Content starts

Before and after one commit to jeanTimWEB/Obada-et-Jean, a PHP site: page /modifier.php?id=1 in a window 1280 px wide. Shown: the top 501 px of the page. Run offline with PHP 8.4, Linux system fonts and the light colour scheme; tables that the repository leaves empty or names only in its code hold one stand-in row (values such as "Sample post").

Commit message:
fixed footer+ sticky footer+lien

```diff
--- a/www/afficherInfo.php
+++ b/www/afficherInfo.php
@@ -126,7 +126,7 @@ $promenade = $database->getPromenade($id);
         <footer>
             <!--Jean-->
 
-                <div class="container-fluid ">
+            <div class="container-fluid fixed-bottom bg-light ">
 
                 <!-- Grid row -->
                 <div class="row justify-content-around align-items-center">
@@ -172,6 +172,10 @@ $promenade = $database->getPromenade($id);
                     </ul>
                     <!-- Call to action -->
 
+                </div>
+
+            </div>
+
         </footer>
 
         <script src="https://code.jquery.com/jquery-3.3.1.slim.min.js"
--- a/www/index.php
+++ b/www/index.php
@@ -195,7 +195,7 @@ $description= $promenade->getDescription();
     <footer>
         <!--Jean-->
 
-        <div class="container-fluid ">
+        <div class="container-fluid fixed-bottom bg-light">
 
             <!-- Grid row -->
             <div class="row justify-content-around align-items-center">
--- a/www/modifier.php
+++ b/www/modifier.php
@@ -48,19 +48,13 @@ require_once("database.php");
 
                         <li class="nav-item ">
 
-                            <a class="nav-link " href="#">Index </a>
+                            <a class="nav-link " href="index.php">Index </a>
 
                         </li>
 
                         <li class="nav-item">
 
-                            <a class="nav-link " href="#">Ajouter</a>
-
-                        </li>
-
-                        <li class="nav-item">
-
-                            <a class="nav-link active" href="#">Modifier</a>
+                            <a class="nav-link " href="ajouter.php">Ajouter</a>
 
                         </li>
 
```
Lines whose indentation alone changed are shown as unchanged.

Content ends
Content starts

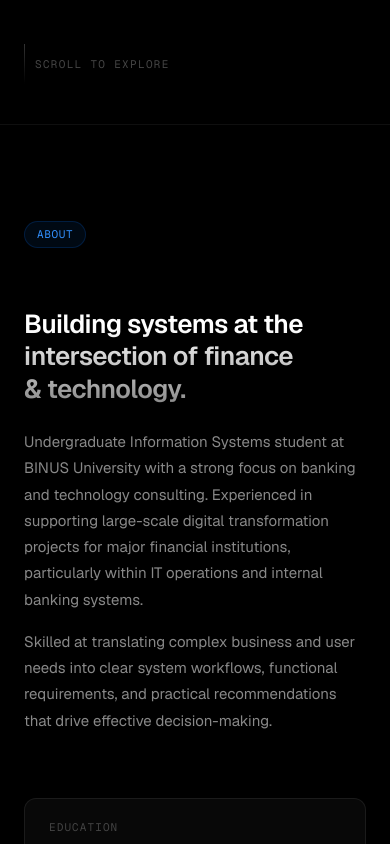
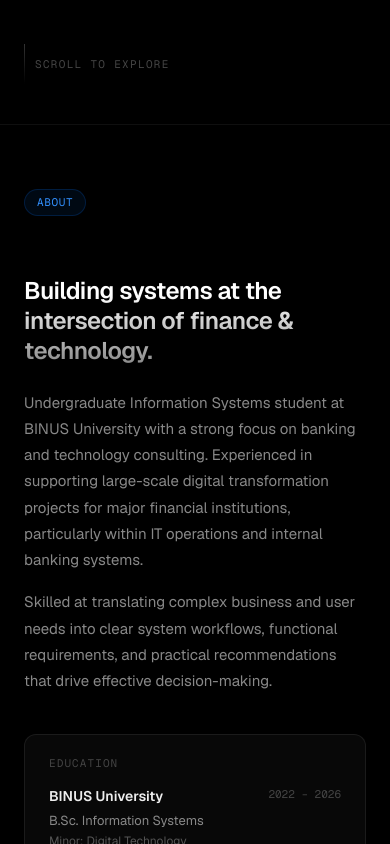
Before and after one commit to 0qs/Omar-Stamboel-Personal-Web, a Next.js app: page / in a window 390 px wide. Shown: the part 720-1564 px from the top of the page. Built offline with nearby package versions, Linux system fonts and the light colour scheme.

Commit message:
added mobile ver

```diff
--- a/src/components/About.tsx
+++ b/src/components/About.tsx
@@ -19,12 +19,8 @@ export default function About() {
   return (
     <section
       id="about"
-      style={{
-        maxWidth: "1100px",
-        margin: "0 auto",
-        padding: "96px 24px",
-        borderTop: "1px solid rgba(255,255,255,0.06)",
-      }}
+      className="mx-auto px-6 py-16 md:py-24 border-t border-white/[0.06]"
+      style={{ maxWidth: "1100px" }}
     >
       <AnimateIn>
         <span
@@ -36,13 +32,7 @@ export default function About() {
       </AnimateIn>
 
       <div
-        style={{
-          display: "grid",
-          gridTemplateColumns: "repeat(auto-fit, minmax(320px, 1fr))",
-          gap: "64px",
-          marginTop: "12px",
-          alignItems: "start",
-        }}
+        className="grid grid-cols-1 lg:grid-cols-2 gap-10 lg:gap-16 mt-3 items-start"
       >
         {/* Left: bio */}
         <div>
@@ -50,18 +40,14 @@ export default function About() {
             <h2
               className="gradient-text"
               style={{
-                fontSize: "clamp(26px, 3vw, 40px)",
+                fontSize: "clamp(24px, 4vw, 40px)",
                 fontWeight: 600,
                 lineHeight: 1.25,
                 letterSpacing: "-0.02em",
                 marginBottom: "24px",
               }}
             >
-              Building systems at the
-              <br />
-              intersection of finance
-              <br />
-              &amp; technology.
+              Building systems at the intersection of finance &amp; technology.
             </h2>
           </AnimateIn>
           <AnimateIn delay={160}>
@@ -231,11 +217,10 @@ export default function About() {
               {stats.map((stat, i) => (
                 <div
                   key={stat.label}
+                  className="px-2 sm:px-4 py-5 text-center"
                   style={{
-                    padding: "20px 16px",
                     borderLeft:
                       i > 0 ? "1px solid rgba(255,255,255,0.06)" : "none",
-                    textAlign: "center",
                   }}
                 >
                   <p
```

Content ends

▶ **WORK TO COMPLETE**
Look through the records and copy every line that has the word "container".

▶ **OUTPUT FOR THIS TASK**
-                <div class="container-fluid ">
+            <div class="container-fluid fixed-bottom bg-light ">
-        <div class="container-fluid ">
+        <div class="container-fluid fixed-bottom bg-light">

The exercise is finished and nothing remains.